compiled by Agri Marketing editors
THE MILK MARKETING LEADER
Early on, Clauss adopted the philosophy that "there is no need to produce something unless it can be marketed at a fair price." In the midst of all-time low markets for milk in the early 1980s, Clauss turned his attention toward the idea of building a local cheese plant to process his high-protein Jersey milk. A resourceful and innovative thinker, Clauss inspired 11 other Jersey dairymen to join him in partnership to create Hilmar Cheese Company Inc. Looking to add value to their Jersey milk by creating their own cheese processing facility, the dairymen were considered pioneers to some, while others doubted the group's dream.
Over the past 19 years, Hilmar Cheese Company has made significant and innovative strides in the production of cheese and whey products. The addition of whey protein, lactose and polished water facilities has allowed the company to more fully utilize all incoming milk while creating additional products and markets for its more than 250 dairy producers.
"Clauss is a visionary leader and is always looking forward with a drive toward improvement and innovation," asserts John Jeter, CEO and president, Hilmar Cheese Company. Today the company processes more than 9 million pounds of milk per day into Cheddar and Jack cheese, making it the world's largest cheese manufacturer on one single site.

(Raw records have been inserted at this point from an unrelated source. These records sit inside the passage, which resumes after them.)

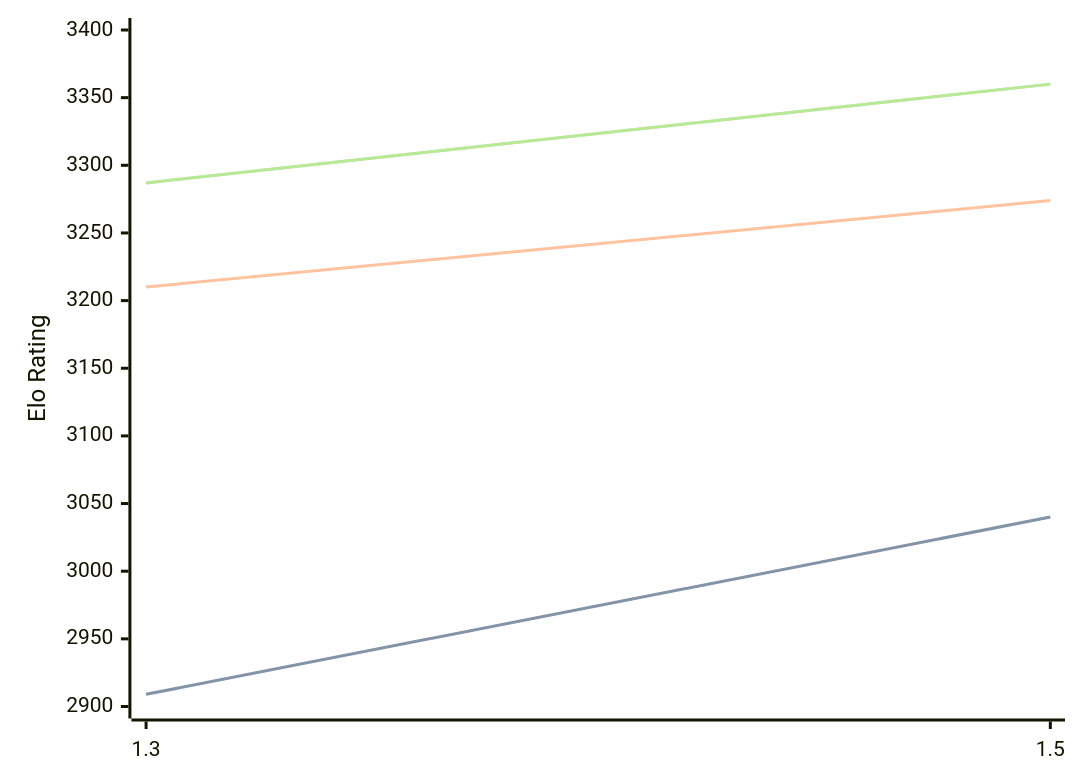
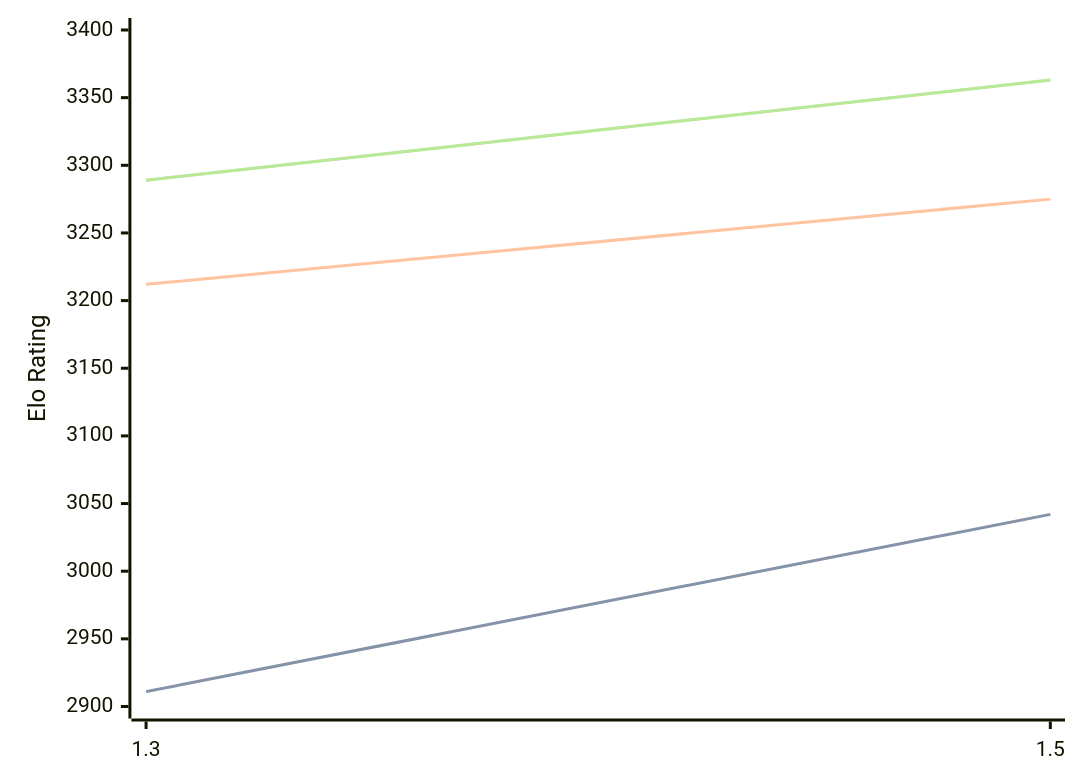
The diagram in engines/Lambergar.md (computer-chess-index/cci), drawn with Mermaid before and after one commit. The commit also changed other lines of this file, not shown here.

Commit message:
Update CCI Ratings (ELO VLTC) - 2026-09-01

````diff
--- a/engines/Lambergar.md
+++ b/engines/Lambergar.md
@@ -32,11 +32,11 @@
 ```mermaid
 %%{init: {"theme":"base","themeVariables":{"seriesColors:['#a3a3a3','#222221','#faa371']}}}%%
 xychart-beta
   x-axis ["1.3", "1.5"]
   y-axis "Elo Rating" 2900 --> 3400
-  line "" [2909, 3040]
-  line "STC (8.0+0.08s)" [2909, 3040]
-  line "LTC (60.0+0.60s)" [3210, 3274]
-  line "" [3287, 3360]
-  line "VLTC (2m24s+1.12s)" [3287, 3360]
+  line "" [2911, 3042]
+  line "STC (8.0+0.08s)" [2911, 3042]
+  line "LTC (60.0+0.60s)" [3212, 3275]
+  line "" [3289, 3363]
+  line "VLTC (2m24s+1.12s)" [3289, 3363]
 ```
````
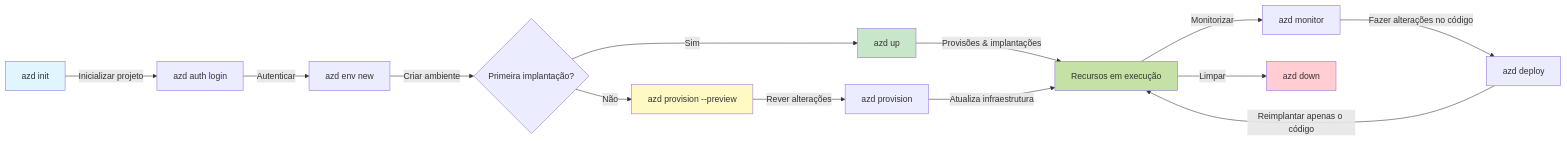
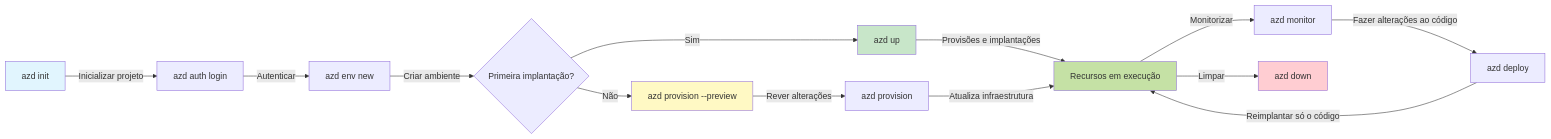
One commit to microsoft/AZD-for-beginners changed the first of 2 diagrams in translations/pt-PT/docs/chapter-01-foundation/azd-basics.md. Above: the diagram before and after it, drawn with Mermaid. The commit also changed other lines of this file and 101 other files, not shown here.

````diff
--- a/translations/pt-PT/docs/chapter-01-foundation/azd-basics.md
+++ b/translations/pt-PT/docs/chapter-01-foundation/azd-basics.md
@@ -269,21 +269,21 @@
 ```mermaid
 graph LR
     A[azd init] -->|Inicializar projeto| B[azd auth login]
     B -->|Autenticar| C[azd env new]
     C -->|Criar ambiente| D{Primeira implantação?}
     D -->|Sim| E[azd up]
     D -->|Não| F[azd provision --preview]
     F -->|Rever alterações| G[azd provision]
-    E -->|Provisões & implantações| H[Recursos em execução]
+    E -->|Provisões e implantações| H[Recursos em execução]
     G -->|Atualiza infraestrutura| H
     H -->|Monitorizar| I[azd monitor]
-    I -->|Fazer alterações no código| J[azd deploy]
-    J -->|Reimplantar apenas o código| H
+    I -->|Fazer alterações ao código| J[azd deploy]
+    J -->|Reimplantar só o código| H
     H -->|Limpar| K[azd down]
     
     style A fill:#e1f5fe
     style E fill:#c8e6c9
     style F fill:#fff9c4
     style H fill:#c5e1a5
     style K fill:#ffcdd2
 ```
````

Under Clauss' leadership, Hilmar Cheese Company is highly regarded within the local, national and international dairy communities. Guided by what the company still refers to as its core values, Hilmar Cheese Company is recognized for its superior product quality, customer-focused service and team-oriented culture. Building long-lasting relationships with its employees, producers and customers is key. "Richard has good fundamentally economic ideas based on sound economic principles and has been successful in making them work for the short and long term," asserts Wesley Allen, president and CEO, Leprino Foods. "And Hilmar Cheese Company is evidence of this and a great example to others in the industry."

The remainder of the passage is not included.